About a year ago, I happened upon this statement about the Monitor in the Harvard Business Review – under the charming heading of “do things that don’t interest you”:

“Many things that end up” being meaningful, writes social scientist Joseph Grenny, “have come from conference workshops, articles, or online videos that began as a chore and ended with an insight. My work in Kenya, for example, was heavily influenced by a Christian Science Monitor article I had forced myself to read 10 years earlier. Sometimes, we call things ‘boring’ simply because they lie outside the box we are currently in.”

If you were to come up with a punchline to a joke about the Monitor, that would probably be it. We’re seen as being global, fair, insightful, and perhaps a bit too earnest. We’re the bran muffin of journalism.

But you know what? We change lives. And I’m going to argue that we change lives precisely because we force open that too-small box that most human beings think they live in.

The Monitor is a peculiar little publication that’s hard for the world to figure out. We’re run by a church, but we’re not only for church members and we’re not about converting people. We’re known as being fair even as the world becomes as polarized as at any time since the newspaper’s founding in 1908.

We have a mission beyond circulation, we want to bridge divides. We’re about kicking down the door of thought everywhere and saying, “You are bigger and more capable than you realize. And we can prove it.”

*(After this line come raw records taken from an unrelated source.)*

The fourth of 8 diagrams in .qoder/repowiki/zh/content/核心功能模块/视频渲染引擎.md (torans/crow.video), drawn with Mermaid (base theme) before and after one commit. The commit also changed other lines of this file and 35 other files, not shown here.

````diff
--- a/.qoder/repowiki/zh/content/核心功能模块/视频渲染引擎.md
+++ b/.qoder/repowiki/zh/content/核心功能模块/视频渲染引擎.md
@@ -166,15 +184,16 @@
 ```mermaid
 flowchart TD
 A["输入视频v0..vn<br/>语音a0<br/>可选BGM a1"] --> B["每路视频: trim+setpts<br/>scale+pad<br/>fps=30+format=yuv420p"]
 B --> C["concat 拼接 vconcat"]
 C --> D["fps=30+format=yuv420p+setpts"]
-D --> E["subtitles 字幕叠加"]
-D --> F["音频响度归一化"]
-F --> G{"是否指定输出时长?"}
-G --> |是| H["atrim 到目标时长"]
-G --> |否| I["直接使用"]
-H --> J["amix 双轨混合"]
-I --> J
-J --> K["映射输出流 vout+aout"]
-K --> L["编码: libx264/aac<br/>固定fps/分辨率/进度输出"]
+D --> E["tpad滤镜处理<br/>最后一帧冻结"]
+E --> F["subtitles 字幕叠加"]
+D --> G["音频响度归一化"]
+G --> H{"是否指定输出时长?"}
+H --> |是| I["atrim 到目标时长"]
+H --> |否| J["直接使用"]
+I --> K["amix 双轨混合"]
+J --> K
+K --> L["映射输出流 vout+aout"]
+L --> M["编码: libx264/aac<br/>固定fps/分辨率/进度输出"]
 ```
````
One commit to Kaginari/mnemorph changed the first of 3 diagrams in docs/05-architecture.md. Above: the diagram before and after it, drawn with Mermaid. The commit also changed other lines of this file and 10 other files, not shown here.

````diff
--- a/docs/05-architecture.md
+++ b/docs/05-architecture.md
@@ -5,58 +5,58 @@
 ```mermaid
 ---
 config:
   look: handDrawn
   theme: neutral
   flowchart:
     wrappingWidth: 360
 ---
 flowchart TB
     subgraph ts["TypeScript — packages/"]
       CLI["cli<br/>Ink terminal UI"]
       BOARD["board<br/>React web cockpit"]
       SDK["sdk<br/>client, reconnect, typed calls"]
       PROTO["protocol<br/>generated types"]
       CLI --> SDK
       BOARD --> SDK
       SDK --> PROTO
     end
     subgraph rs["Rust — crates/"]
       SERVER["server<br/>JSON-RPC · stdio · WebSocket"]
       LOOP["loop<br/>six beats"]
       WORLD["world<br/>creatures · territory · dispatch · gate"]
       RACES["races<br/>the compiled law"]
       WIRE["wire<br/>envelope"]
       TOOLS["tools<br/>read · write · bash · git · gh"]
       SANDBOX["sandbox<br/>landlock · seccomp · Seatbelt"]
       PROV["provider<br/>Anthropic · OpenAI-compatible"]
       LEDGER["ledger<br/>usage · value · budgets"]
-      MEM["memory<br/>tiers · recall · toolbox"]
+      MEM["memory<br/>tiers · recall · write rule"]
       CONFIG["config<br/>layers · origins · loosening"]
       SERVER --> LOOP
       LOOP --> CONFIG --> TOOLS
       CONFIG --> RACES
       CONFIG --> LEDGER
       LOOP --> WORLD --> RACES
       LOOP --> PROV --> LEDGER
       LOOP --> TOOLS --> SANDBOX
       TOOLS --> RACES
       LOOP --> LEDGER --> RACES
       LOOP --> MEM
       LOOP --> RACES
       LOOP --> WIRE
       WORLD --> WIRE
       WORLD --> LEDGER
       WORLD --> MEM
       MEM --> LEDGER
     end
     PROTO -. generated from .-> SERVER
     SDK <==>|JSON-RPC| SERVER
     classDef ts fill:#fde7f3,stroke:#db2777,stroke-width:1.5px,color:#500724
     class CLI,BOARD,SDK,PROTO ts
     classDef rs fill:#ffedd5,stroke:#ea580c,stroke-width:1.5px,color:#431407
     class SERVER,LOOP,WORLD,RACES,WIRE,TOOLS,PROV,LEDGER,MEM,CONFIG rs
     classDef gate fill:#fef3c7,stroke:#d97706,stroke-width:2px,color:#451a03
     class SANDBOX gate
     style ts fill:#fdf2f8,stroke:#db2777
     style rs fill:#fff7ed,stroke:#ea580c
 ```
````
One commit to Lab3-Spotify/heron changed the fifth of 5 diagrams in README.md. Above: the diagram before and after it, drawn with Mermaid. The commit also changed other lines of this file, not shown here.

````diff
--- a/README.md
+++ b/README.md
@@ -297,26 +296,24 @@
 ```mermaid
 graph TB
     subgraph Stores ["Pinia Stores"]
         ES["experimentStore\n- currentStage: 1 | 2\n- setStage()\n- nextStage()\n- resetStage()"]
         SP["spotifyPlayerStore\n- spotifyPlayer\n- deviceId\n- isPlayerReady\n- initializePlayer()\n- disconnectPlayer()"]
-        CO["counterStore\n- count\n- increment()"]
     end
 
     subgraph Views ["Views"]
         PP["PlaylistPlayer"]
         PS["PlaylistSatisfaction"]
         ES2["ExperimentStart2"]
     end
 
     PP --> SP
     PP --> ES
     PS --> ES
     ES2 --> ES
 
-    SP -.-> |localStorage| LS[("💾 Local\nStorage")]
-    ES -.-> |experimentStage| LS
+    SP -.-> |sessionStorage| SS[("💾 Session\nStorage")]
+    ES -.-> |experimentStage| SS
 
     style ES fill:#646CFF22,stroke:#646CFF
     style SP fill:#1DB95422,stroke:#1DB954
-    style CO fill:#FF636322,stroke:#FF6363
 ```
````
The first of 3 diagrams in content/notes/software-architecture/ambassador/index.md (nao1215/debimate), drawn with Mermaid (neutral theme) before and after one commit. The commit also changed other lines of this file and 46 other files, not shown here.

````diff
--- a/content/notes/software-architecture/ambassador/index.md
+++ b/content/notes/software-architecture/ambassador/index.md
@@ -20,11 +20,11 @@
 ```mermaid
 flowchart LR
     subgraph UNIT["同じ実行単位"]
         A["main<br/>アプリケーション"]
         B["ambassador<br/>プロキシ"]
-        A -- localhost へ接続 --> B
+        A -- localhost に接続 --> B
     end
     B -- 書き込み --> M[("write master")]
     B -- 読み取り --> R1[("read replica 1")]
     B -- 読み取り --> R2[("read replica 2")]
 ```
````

If you’re looking for bran muffin journalism, you can subscribe to the Monitor for $15. You’ll get the Monitor Weekly magazine, the Monitor Daily email, and unlimited access to CSMonitor.com.